[Edit tracking data]
=== Begin Enclosure ===
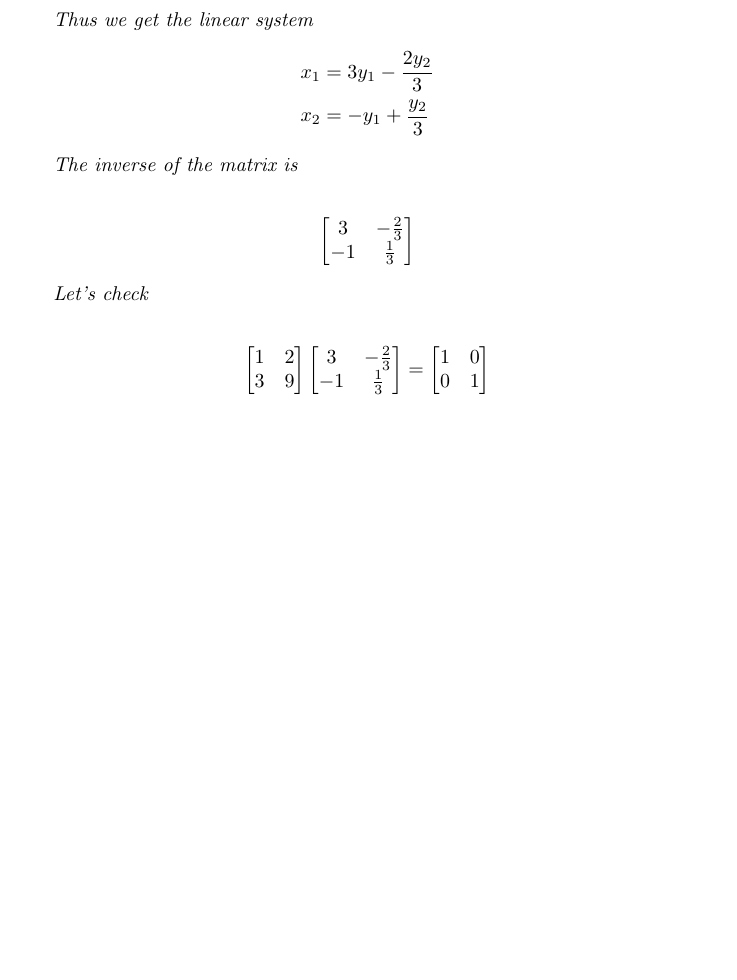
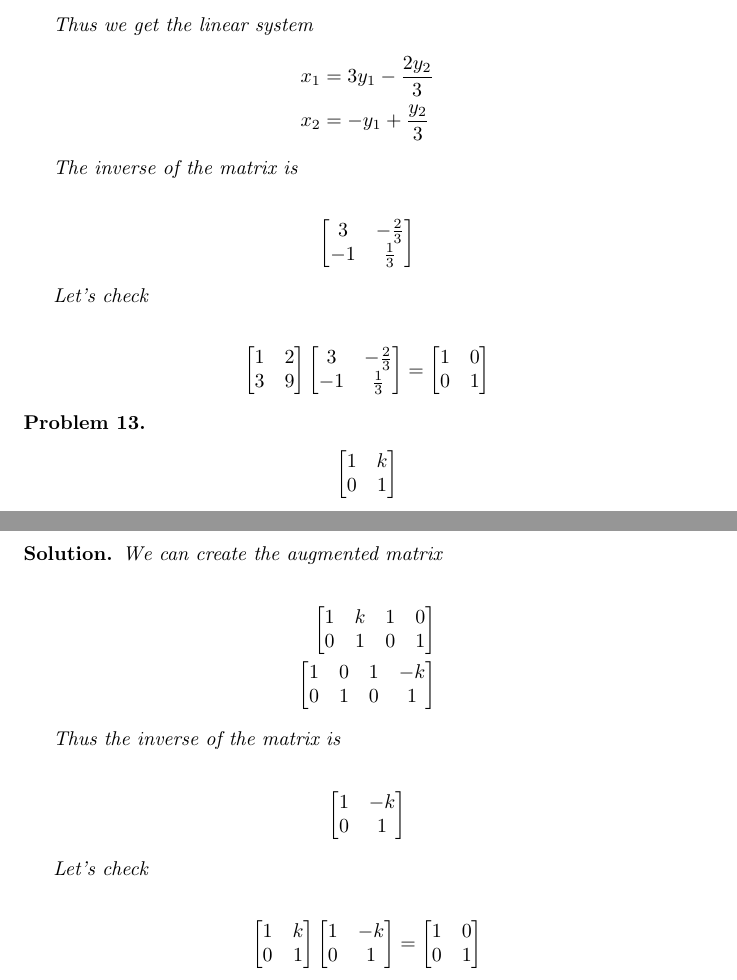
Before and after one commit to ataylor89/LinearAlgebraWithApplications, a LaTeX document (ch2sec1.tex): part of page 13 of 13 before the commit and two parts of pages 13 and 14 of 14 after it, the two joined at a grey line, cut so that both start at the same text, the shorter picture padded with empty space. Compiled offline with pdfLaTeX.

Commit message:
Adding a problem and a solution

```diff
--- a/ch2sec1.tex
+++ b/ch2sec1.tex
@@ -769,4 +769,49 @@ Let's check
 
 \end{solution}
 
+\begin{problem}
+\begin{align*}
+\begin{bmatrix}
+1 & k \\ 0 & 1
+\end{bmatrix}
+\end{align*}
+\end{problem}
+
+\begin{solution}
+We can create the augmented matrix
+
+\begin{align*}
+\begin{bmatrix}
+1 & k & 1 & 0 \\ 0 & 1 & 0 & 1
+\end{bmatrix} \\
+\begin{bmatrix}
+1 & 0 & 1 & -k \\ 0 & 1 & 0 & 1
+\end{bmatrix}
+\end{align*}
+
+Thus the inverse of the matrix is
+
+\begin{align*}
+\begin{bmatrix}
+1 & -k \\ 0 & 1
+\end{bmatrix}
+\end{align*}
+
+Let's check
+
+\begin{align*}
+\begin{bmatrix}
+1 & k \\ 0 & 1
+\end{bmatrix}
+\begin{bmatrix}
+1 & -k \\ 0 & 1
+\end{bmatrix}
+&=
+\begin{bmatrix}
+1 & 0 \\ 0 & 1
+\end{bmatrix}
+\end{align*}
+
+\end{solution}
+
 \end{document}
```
=== End Enclosure ===
> REQUIRED ACTION: Give back the records above exactly, with no pictures.

> RESPONSE TO THE TASK:
Before and after one commit to ataylor89/LinearAlgebraWithApplications, a LaTeX document (ch2sec1.tex): part of page 13 of 13 before the commit and two parts of pages 13 and 14 of 14 after it, the two joined at a grey line, cut so that both start at the same text, the shorter picture padded with empty space. Compiled offline with pdfLaTeX.

Commit message:
Adding a problem and a solution

```diff
--- a/ch2sec1.tex
+++ b/ch2sec1.tex
@@ -769,4 +769,49 @@ Let's check
 
 \end{solution}
 
+\begin{problem}
+\begin{align*}
+\begin{bmatrix}
+1 & k \\ 0 & 1
+\end{bmatrix}
+\end{align*}
+\end{problem}
+
+\begin{solution}
+We can create the augmented matrix
+
+\begin{align*}
+\begin{bmatrix}
+1 & k & 1 & 0 \\ 0 & 1 & 0 & 1
+\end{bmatrix} \\
+\begin{bmatrix}
+1 & 0 & 1 & -k \\ 0 & 1 & 0 & 1
+\end{bmatrix}
+\end{align*}
+
+Thus the inverse of the matrix is
+
+\begin{align*}
+\begin{bmatrix}
+1 & -k \\ 0 & 1
+\end{bmatrix}
+\end{align*}
+
+Let's check
+
+\begin{align*}
+\begin{bmatrix}
+1 & k \\ 0 & 1
+\end{bmatrix}
+\begin{bmatrix}
+1 & -k \\ 0 & 1
+\end{bmatrix}
+&=
+\begin{bmatrix}
+1 & 0 \\ 0 & 1
+\end{bmatrix}
+\end{align*}
+
+\end{solution}
+
 \end{document}
```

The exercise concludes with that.